Immigration

Employment

This information is meant for MIT international students. It is for general informational purposes only. If you are an MIT student and you have further questions about travel and your visa status, please contact the International Students Office and arrange to talk with an International Student Advisor.

Federal regulations significantly limit the opportunities for international students to pursue employment in the United States. Any work related activity, on- or off-campus, paid or non-paid, will require appropriate authorization before beginning the activity.

 

Volunteering

The U.S. Department of Labor defines a volunteer as:

An individual who performs hours of service for a public agency for civic, charitable, or humanitarian reasons, without promise, expectation or receipt of compensation for services rendered, is considered to be a volunteer during such hours. DOL 553.103 (pdf)

The Fair Labor Standards Act Advisor further states:

Individuals who volunteer or donate their services, usually on a part-time basis, for public service, religious or humanitarian objectives, not as employees and without contemplation of pay, are not considered employees of the religious, charitable or similar non-profit organizations that receive their service. (http://webapps.dol.gov/elaws/whd/flsa/docs/volunteers.asp)

Examples of volunteering may include providing your time and service to a soup kitchen, homeless shelter, being a registered in an established volunteer program at a hospital, or giving your time to your church, synagogue, mosque, temple, or similar religious entity.

Any activity or service that does not meet the above definition of volunteering is considered employment with respect to the U.S. Department of Homeland Security and requires appropriate authorization as specified within our employment webpages listed above.

Please contact your ISO advisor if you have questions or concerns before beginning a volunteer activity.

Publications, Conferences, and Employment

Students encounter opportunities to submit their work for publication (such as thesis, conference papers) or will receive outreach from publishers or organizations interested in having them contribute to a book, magazine, blog, or other publications. While this is common to most academic programs, immigration regulations do not clearly define in which cases a student would require employment authorization (F-1 Curricular Practical Training, F-1 Optional Practical Training, or J-1 Academic Training) to pursue this experience. Therefore, the ISO strongly advises all international students to consult with their ISO Advisor before engaging in any publication activity to confirm if any employment authorization is required.

In general, the following activities would not require off-campus employment authorization:

  • Presentation of a student's personal research (such as a paper or session at an academic conference) where no stipend, pay, or honorarium is received in return. Reimbursement of actual travel expenses to attend the conference would be allowed, though not to exceed the actual cost of participation.
  • Publication of a student's completed academic thesis/dissertation.
  • Sale of personal intellectual property already completed (such as a painting, book, or other item completed by the student that has not been contracted for the student to produce for another individual or organization).
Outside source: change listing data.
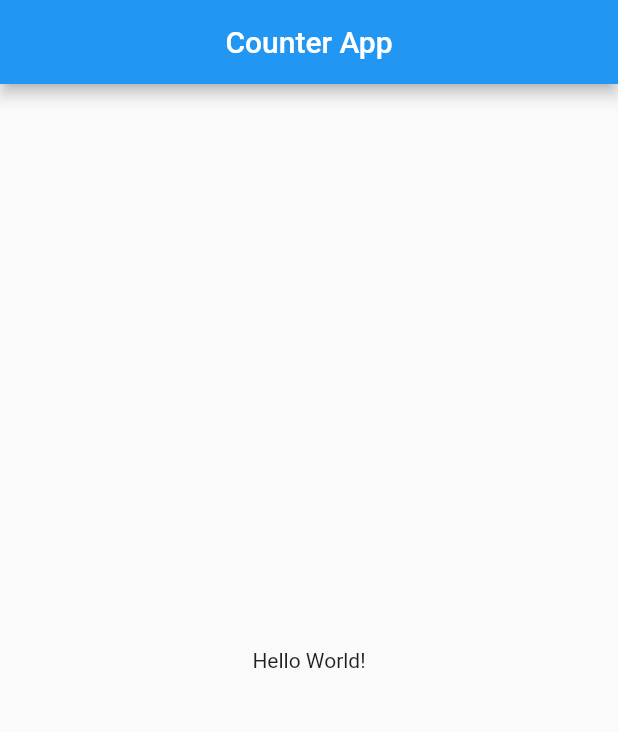
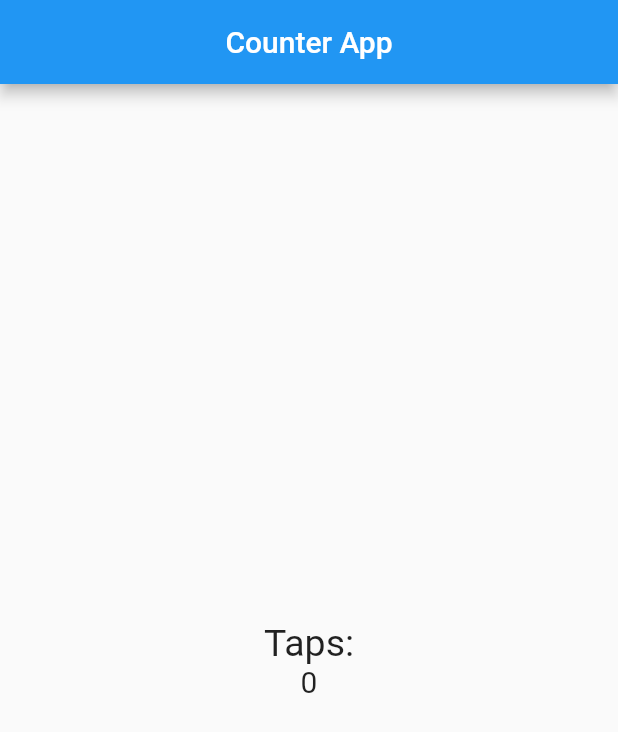
Before and after one commit to sergirusi/Flutter-Udemy, a Flutter app: the screen it shows after launch, on a phone screen of 412 x 824 dp. Shown: the top 732 px of the screen. Run offline on Flutter 3.47's test engine with Material 2 defaults, Android fonts, the phone set to English and light mode, and no system bars.

Commit message:
(feat): Added Column widget and global styles

```diff
--- a/counter/lib/src/pages/home_page.dart
+++ b/counter/lib/src/pages/home_page.dart
@@ -2,17 +2,36 @@ import 'package:flutter/material.dart';
 
 class HomePage extends StatelessWidget {
 
+  int counter = 0;
+
+  final tabsTextStyle = new TextStyle(
+    fontSize: 25.0
+  );
+
+  final counterTextStyle = new TextStyle(
+    fontSize: 20.0
+  );
 
   @override
   Widget build(BuildContext context) {
     return Scaffold(
-      appBar: AppBar(
-        title: Text('Counter App'),
-        centerTitle: true,
-      ),
-      body: Center(child: Text('Hello World!'),)
-    );
+        appBar: AppBar(
+          title: Text('Counter App'),
+          centerTitle: true,
+        ),
+        body: Center(
+            child: Column(
+          children: <Widget>[
+            Text(
+              'Taps:',
+              style: this.tabsTextStyle,
+            ),
+            Text(
+              this.counter.toString(),
+              style: this.counterTextStyle,
+            )
+          ],
+          mainAxisAlignment: MainAxisAlignment.center,
+        )));
   }
-
-
 }
```
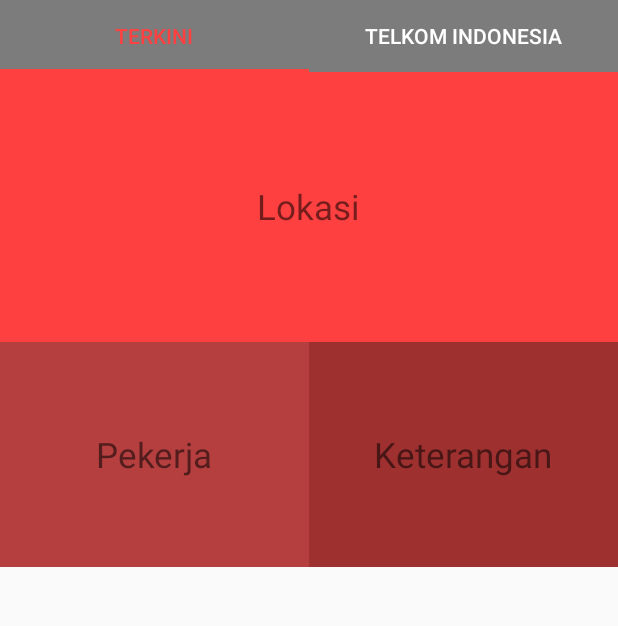
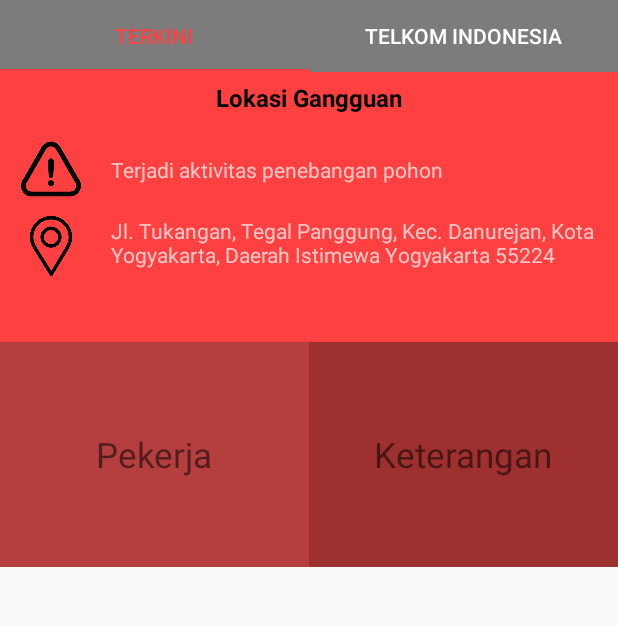
Before and after one commit to fiaalifiah/PKL, an Android app: the MainActivity screen opened directly, with no data from a screen before it, on a phone screen of 412 x 824 dp, the part 84-710 px from its top. Run offline under Robolectric (Android 15) with nearby library versions, the phone set to English and light mode, and no system bars; plain views replace SlidingUpPanelLayout.

Commit message:
current loct & sliding up loct

```diff
--- a/app/build.gradle
+++ b/app/build.gradle
@@ -25,8 +25,11 @@ dependencies {
     implementation 'androidx.constraintlayout:constraintlayout:1.1.3'
     implementation 'androidx.lifecycle:lifecycle-extensions:2.0.0'
     implementation 'androidx.legacy:legacy-support-v4:1.0.0'
+
     implementation 'com.google.android.gms:play-services-maps:17.0.0'
     implementation 'com.google.android.gms:play-services-location:17.0.0'
+    implementation 'com.google.maps.android:android-maps-utils:0.5'
+
     implementation 'com.sothree.slidinguppanel:library:3.4.0'
     testImplementation 'junit:junit:4.12'
     androidTestImplementation 'androidx.test:runner:1.1.1'
--- a/app/src/main/AndroidManifest.xml
+++ b/app/src/main/AndroidManifest.xml
@@ -5,6 +5,7 @@
 
     <uses-permission android:name="android.permission.ACCESS_FINE_LOCATION" />
     <uses-permission android:name="android.permission.ACCESS_COARSE_LOCATION" />
+    <uses-permission android:name="android.permission.INTERNET"/>
 
     <application
         android:allowBackup="true"
--- a/app/src/main/java/com/apps/pkl/MainActivity.java
+++ b/app/src/main/java/com/apps/pkl/MainActivity.java
@@ -46,6 +46,21 @@ public class MainActivity extends AppCompatActivity {
         drawerLayout = (DrawerLayout) findViewById(R.id.drawerLayout);
         navigationView= (NavigationView) findViewById(R.id.shitstuff);
 
+        if (ContextCompat.checkSelfPermission(this,
+                Manifest.permission.ACCESS_FINE_LOCATION)
+                != PackageManager.PERMISSION_GRANTED) {
+            if (ActivityCompat.shouldShowRequestPermissionRationale(this,
+                    Manifest.permission.ACCESS_FINE_LOCATION)) {
+                Toast.makeText(this, "Membutuhkan Izin Lokasi", Toast.LENGTH_SHORT).show();
+            } else {
+                ActivityCompat.requestPermissions(this,
+                        new String[]{Manifest.permission.ACCESS_FINE_LOCATION, Manifest.permission.ACCESS_COARSE_LOCATION},
+                        1);
+            }
+        } else {
+            Toast.makeText(this, "Izin Lokasi diberikan", Toast.LENGTH_SHORT).show();
+        }
+
         FM= getSupportFragmentManager();
         FT= FM.beginTransaction();
         FT.replace(R.id.containerView, new HomeFragment()).commit();
--- a/app/src/main/java/com/apps/pkl/TerkiniFragment.java
+++ b/app/src/main/java/com/apps/pkl/TerkiniFragment.java
@@ -1,15 +1,20 @@
 package com.apps.pkl;
 
+import android.location.Location;
 import android.os.Bundle;
 import android.view.LayoutInflater;
 import android.view.View;
 import android.view.ViewGroup;
+
+import com.google.android.gms.common.api.GoogleApiClient;
+import com.google.android.gms.location.LocationRequest;
 import com.google.android.gms.maps.SupportMapFragment;
 import com.google.android.gms.maps.CameraUpdateFactory;
 import com.google.android.gms.maps.GoogleMap;
 import com.google.android.gms.maps.OnMapReadyCallback;
 import com.google.android.gms.maps.model.LatLng;
 import com.google.android.gms.maps.model.LatLngBounds;
+import com.google.android.gms.maps.model.Marker;
 import com.google.android.gms.maps.model.MarkerOptions;
 import java.util.ArrayList;
 import androidx.fragment.app.Fragment;
@@ -24,6 +29,10 @@ public class TerkiniFragment extends Fragment implements OnMapReadyCallback {
     private GoogleMap mMap;
     ArrayList markerPoints= new ArrayList();
     SupportMapFragment mapFragment;
+    GoogleApiClient mGoogleApiClient;
+    private LocationRequest mLocationRequest;
+    private Marker mCurrLocationMarker;
+    private Location mLastLocation;
 
 
     public TerkiniFragment() {
@@ -43,17 +52,18 @@ public class TerkiniFragment extends Fragment implements OnMapReadyCallback {
     @Override
     public void onMapReady(GoogleMap googleMap) {
         mMap = googleMap;
+        mMap.setMyLocationEnabled(true);
 
-        LatLng wates = new LatLng(-7.872954, 110.1440916);
-        mMap.addMarker(new MarkerOptions().position(wates).title("Telkom Wates"));
+        LatLng pugeran = new LatLng(-7.813989, 110.360533);
+        mMap.addMarker(new MarkerOptions().position(pugeran).title("Telkom Pugeran"));
 
-        LatLng central = new LatLng(-7.7866644,110.304687);
+        LatLng central = new LatLng(-7.7867067,110.3725283);
         mMap.addMarker(new MarkerOptions().position(central).title("Telkom Central"));
 
         LatLngBounds.Builder builder = new LatLngBounds.Builder();
-        builder.include(wates);
+        builder.include(pugeran);
         builder.include(central);
         LatLngBounds bounds = builder.build();
-        mMap.animateCamera(CameraUpdateFactory.newLatLngBounds(bounds, 20));
+        mMap.animateCamera(CameraUpdateFactory.newLatLngBounds(bounds,20));
     }
 }
--- a/app/src/main/res/layout/fragment_terkini.xml
+++ b/app/src/main/res/layout/fragment_terkini.xml
@@ -24,12 +24,7 @@
             android:layout_width="match_parent"
             android:layout_height="180dp"
             android:background="@color/colorAccent">
-            <TextView
-                android:layout_width="wrap_content"
-                android:layout_height="wrap_content"
-                android:text="Lokasi"
-                android:textSize="23sp"
-                android:layout_gravity="center"/>
+            <include layout="@layout/layout_lokasi"/>
         </FrameLayout>
         <LinearLayout
             android:baselineAligned="false"
--- /dev/null
+++ b/app/src/main/res/layout/layout_lokasi.xml
@@ -0,0 +1,56 @@
+<?xml version="1.0" encoding="utf-8"?>
+<LinearLayout xmlns:android="http://schemas.android.com/apk/res/android"
+    android:orientation="vertical" android:layout_width="match_parent"
+    android:layout_height="match_parent"
+    android:theme="@style/ThemeOverlay.AppCompat.Dark"
+    android:paddingTop="6dp"
+    android:paddingLeft="14dp"
+    android:paddingBottom="14dp"
+    android:paddingRight="14dp">
+    <TextView
+        android:layout_width="match_parent"
+        android:layout_height="wrap_content"
+        android:text="Lokasi Gangguan"
+        android:textStyle="bold"
+        android:gravity="center"
+        android:textColor="#000"
+        android:layout_marginBottom="6dp"
+        android:textSize="16sp"/>
+    <LinearLayout
+        android:layout_width="match_parent"
+        android:layout_height="wrap_content"
+        android:orientation="horizontal"
+        android:layout_marginTop="6dp"
+        android:layout_gravity="center">
+        <ImageView
+            android:layout_width="40dp"
+            android:layout_height="40dp"
+            android:src="@drawable/warning"
+            android:layout_gravity="center"
+            android:layout_marginRight="20dp"/>
+        <TextView
+            android:layout_width="match_parent"
+            android:layout_height="50dp"
+            android:layout_weight="1"
+            android:gravity="center_vertical"
+            android:text="Terjadi aktivitas penebangan pohon"/>
+    </LinearLayout>
+    <LinearLayout
+        android:layout_width="match_parent"
+        android:layout_height="wrap_content"
+        android:orientation="horizontal"
+        android:layout_marginTop="6dp"
+        android:layout_gravity="center">
+        <ImageView
+            android:layout_width="40dp"
+            android:layout_height="40dp"
+            android:src="@drawable/placeholder"
+            android:layout_marginRight="20dp"
+            android:layout_gravity="center"/>
+        <TextView
+            android:layout_width="match_parent"
+            android:layout_height="wrap_content"
+            android:text="Jl. Tukangan, Tegal Panggung, Kec. Danurejan, Kota Yogyakarta, Daerah Istimewa Yogyakarta 55224"/>
+    </LinearLayout>
+
+</LinearLayout>
```
Also changed, not shown: app/src/main/res/drawable-hdpi/placeholder.png (added), app/src/main/res/drawable-hdpi/warning.png (added), app/src/main/res/drawable-mdpi/placeholder.png (added), app/src/main/res/drawable-mdpi/warning.png (added), app/src/main/res/drawable-xhdpi/placeholder.png (added), app/src/main/res/drawable-xhdpi/warning.png (added), app/src/main/res/drawable-xxhdpi/placeholder.png (added), app/src/main/res/drawable-xxhdpi/warning.png (added), app/src/main/res/drawable-xxxhdpi/placeholder.png (added), app/src/main/res/drawable-xxxhdpi/warning.png (added).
In situations where a student is contacted by a publisher or other organization to specifically produce, edit, or create a chapter or a whole book, a piece of art, or other item under terms of a contract or other agreement, it may be considered employment that requires authorization. If any remuneration (anything in return) is received for this activity/service, off-campus employment authorization will be required. If others participating similarly in the activity (e.g. co-authors) receive anything in return for the activity, and the student does not receive anything in return, the activity could still require off-campus employment authorization. Publication opportunities that are done for academic benefit only, where no remuneration is received in return by any participant, likely will not require employment authorization.

As highlighted above, each student's situation could be different, so individual consultation with your ISO Advisor and providing any details, written agreements, or other documentation confirming the terms of activity, will be very important before engaging in any such activity,



Top of Page